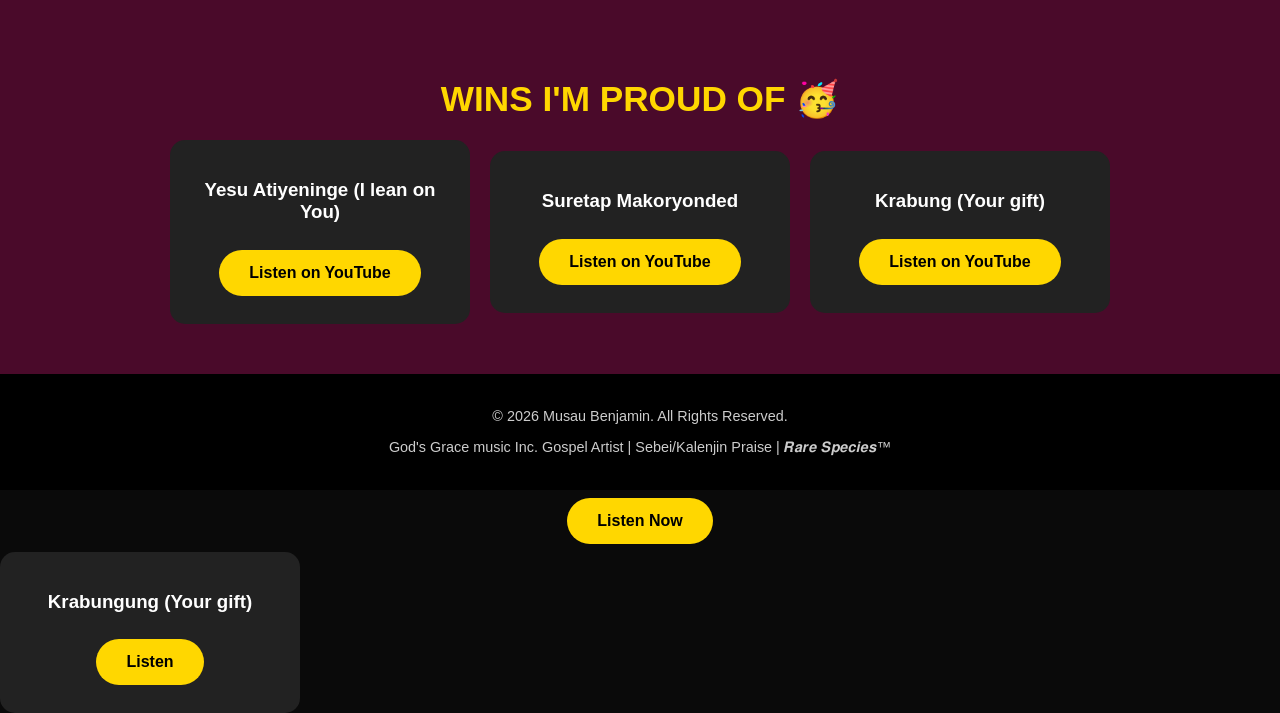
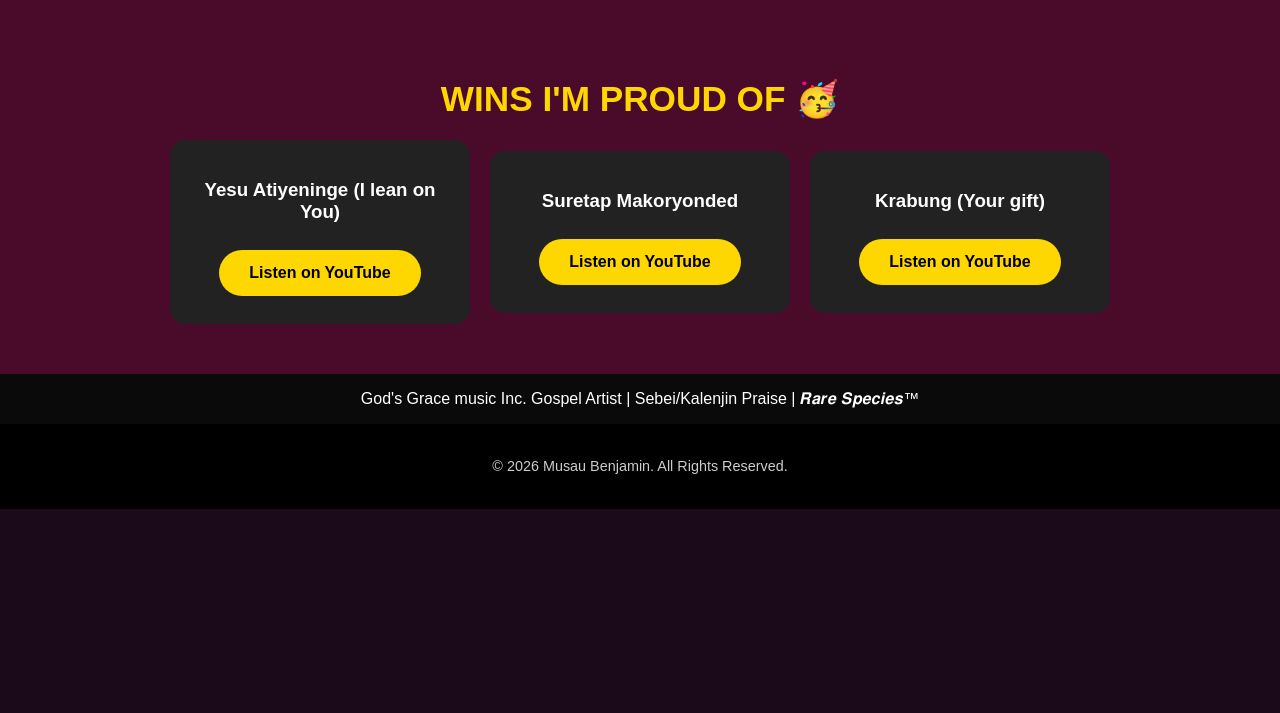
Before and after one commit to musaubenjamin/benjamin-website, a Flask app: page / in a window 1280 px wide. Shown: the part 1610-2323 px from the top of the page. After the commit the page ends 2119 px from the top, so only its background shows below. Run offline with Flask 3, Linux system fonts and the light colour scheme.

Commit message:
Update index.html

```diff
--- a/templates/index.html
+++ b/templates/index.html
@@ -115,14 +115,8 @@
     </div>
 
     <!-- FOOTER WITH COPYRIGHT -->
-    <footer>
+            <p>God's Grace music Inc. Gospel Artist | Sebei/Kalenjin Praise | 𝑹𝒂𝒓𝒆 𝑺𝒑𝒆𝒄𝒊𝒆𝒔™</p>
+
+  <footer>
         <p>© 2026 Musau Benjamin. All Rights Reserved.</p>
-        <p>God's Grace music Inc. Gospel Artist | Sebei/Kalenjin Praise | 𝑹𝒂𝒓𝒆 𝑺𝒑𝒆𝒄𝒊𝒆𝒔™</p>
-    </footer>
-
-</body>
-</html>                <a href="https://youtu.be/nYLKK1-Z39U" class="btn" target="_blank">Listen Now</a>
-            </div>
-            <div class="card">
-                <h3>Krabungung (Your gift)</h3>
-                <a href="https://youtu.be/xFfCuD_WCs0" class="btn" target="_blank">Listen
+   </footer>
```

★ ★ ★ ★ ★

■ **Problem to solve**: Show me each line of the listing above with "index" in it.

■ **Solution for this problem**:
Update index.html
--- a/templates/index.html
+++ b/templates/index.html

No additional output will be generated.